The testimony describes the Lawyers' Committee’s assistance, beginning in 1967, to victims of racial repression in Namibia, including retention and payment of lawyers to act on behalf of black defendants in several political trials of Namibians whose internationally-recognized human rights were at stake. The Committee’s first gave financial assistance to South African attorney Joel Carlson to help defend 37 Namibians prosecuted under the Terrorism Act, which South Africa unlawfully applies to Namibia. The testimony says on May 8, 1973 four Ovambo opposition political leaders, Johannes Nangutuuala, John Otto, Andreas Nuukwawo and Jimmy Ampala were arrested under the so-called "Emergency Regulations" (Proclamation R. 17 (1972)). On October 24 the police turned Nangutuuala and Nuukwawo over to Chief Philemon Elifas, the Chief Minister of the Owambo "bantustan" and a supporter of the application of apartheid to Namibia; Nangutuuala was immediately accused by Chief Elifas of criticizing the Commissioner-General of South West Africa and stripped naked and given 21 lashes after which he had to be hospitalized. On May 11, 1973 an unknown person or persons burned down the printing press of the Evangelical Lutheran Ovambo-Kavango Church in Ondangua. On August 12, 1973 blacks in Katatura township held a rally calling for the end of illegal South African domination of Namibia.

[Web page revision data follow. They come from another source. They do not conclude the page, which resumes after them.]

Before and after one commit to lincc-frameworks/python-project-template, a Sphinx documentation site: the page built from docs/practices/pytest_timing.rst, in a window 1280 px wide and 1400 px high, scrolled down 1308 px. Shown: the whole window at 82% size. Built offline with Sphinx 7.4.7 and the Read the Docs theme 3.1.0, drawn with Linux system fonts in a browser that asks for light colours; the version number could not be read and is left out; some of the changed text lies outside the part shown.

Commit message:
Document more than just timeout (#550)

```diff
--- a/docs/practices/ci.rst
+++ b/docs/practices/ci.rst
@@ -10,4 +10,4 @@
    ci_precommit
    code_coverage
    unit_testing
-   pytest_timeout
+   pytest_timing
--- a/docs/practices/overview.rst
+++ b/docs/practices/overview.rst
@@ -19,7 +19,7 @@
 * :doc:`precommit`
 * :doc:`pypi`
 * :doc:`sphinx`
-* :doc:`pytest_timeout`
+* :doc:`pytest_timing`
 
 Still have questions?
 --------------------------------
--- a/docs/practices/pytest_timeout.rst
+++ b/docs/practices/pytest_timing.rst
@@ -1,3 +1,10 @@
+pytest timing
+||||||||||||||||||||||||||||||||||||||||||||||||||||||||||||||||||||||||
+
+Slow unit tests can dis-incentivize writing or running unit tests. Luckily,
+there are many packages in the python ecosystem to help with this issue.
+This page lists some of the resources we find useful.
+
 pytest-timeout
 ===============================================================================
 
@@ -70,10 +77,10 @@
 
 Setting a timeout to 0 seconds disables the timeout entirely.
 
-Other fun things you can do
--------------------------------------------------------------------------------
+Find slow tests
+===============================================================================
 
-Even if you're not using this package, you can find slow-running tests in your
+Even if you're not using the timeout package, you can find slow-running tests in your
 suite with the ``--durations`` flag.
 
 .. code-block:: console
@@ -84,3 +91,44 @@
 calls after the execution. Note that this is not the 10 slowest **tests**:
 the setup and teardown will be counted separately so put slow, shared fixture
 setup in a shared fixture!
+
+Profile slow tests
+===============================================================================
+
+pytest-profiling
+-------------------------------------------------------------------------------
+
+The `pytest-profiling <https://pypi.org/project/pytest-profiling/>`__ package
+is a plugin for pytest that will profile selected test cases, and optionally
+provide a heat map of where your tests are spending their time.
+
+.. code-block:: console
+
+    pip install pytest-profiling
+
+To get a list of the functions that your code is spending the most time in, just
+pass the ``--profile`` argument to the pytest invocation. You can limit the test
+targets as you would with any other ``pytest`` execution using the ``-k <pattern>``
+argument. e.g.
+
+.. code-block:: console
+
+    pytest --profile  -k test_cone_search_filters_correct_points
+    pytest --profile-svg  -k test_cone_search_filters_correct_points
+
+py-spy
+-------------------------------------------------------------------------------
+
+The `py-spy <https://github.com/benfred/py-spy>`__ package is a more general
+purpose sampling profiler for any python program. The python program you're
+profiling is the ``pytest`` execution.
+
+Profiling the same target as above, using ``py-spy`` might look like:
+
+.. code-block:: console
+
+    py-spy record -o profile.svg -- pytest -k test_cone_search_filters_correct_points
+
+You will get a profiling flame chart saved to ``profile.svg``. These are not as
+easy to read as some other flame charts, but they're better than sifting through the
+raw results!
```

The testimony mentions President John F. Kennedy, the American Bar Association, a 68-year-old Namibian detainee who charged that he was tortured by the security police, mass arrests of persons living in the black ghetto outside of Windhoek, systematic persecution of Namibian opposition political leaders by South African authorities and their surrogates, public floggings and other violent acts by South African Police and "bantustan" officials, detention, South African Police (SAP), Prime Minister Vorster's proposed Advisory Council for South West Africa, passes, prison, the Democratic Cooperative Development Party, the South West Africa People’s Organization (SWAPO), holding an illegal meeting, Anglican Bishop Suffragan Richard Wood, Lutheran Bishop Leonard Auala, Thomas Kamati, Mattheus Joseph, Keshi Nathaniel, Brian O'Linn, United Party of South West Africa, the SWAPO Youth League, Franz Nangutuuala, Owambo Territorial Court, Jerry Ekandjo, Martin Kapawasa, Fru Nghidinua, Sabotage Act, South African press, Emanuel Elifas, Ovamboland, Commissioner-General of South West Africa, South African Press Association, police in the Kwanyama area, Anglican Archdeacon of Odibo, the Venerable Philip Shilongo, Anglican Archdeacon of St. Mary's Mission, the Venerable Lazarus Haukongo, intimidation of black political dissidents, pass laws, Rehoboth, Ezriel Taapopi, Arel Johannes, David Shiwangurula, Walvis Bay, Benjamin Namalambo, Shihepo Mbili, U.N. Commissioner for Namibia, David Meroro, the Commissioner of Police in Pretoria, South West Africa Administrator B. J. Vander Walt, the Mandate, the International Court of Justice (ICJ), the United Nations Charter, the Universal Declaration of Human Rights, the Geneva Conventions, United Nations Security Council, U.N. Secretary General, Richard James Wood, Leonard Nongola Auala, andThomas Ndalixutalah Komati. • Douglas P. Wachholz • APPENDIX I Proclamation R. 17 (1972) • APPENDIX II Text of rule NISI issued by Supreme Court, on 19 November 1973 • APPENDIX III Universal Declaration of Human Rights
Used by permission of Lawyers' Committee for Civil Rights Under Law.
Collection: Peter Weiss papers, Michigan State University Libraries Special Collections